“The government needs a way to identify potential national security threats in real time,” she said, urging a push toward a system that “notifies officials of incidents or potential red flags immediately, rather than waiting for the next reinvestigation to identify risks.”
Such a model would “allow for re-evaluations based on risk rather than fixed timelines” and would “enable faster transitions for an increasingly mobile workforce as applicants and employees change jobs across government and industry.”
NBIB should also take a risk-based approach to vetting, Cobert said, adding that “decision-makers need to access the right information at the right time.”
“The digital environment has revealed new types of records, such as social media, that can generate information electronically,” Cobert said. “We need a way to access this information and a strategy that lets us determine which new sources are relevant to adjudications while respecting individual liberties and privacy. There are also still many highly relevant records, such as law enforcement records, that often can only be accessed manually. The government should pursue a strategy that better enables us to access both.”
NBIB should also “evolve, innovate, and make empirically-based decisions” because such a strategy is “critical for the process to continue to adapt to new and emerging threats.”
“We must analyze the impact of new policies and procedures, evaluate new methodologies, and identify and resolve potential challenges through coordination with stakeholders from across the government,” Cobert said.
Cobert urged the Trump administration to continue to push for NBIB to get off the ground. “Leadership within OPM, DOD, the Office of the Director of National Intelligence, and the Office of Management and Budget will need to continue close collaboration through the Performance Accountability Council and prioritize this important work within their agencies,” she said.
NBIB should also focus on reducing the backlog of investigations and “continue to diligently execute initiatives to streamline business processes, increase automation, add investigative resources, and improve the way information is verified and shared.”
Cobert also said that “new systems must be built using an IT strategy informed by the needs of stakeholders across government and informed by best practices.
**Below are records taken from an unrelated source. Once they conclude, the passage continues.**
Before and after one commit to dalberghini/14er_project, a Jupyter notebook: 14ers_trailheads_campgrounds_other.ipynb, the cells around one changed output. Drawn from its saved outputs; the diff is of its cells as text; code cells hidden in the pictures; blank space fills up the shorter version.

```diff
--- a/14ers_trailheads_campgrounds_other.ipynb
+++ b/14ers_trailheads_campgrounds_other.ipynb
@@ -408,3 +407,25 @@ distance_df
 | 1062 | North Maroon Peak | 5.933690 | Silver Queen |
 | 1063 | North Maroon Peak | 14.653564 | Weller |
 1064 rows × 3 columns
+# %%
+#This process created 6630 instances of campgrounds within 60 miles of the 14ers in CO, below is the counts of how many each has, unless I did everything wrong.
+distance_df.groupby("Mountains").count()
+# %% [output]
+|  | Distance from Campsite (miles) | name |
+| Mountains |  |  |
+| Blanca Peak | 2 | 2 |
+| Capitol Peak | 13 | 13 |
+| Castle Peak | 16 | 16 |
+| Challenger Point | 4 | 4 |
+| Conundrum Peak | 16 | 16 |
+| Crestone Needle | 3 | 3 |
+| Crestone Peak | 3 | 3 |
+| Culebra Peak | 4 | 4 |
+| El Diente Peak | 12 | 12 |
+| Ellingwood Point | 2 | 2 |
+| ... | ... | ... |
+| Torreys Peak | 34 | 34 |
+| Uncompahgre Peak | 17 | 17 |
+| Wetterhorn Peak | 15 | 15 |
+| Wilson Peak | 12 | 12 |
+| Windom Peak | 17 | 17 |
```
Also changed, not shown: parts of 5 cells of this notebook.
In addition to securing the sensitive data collected in the investigations, improvements to the IT systems can make the background investigation processes more efficient, nimble and responsive.”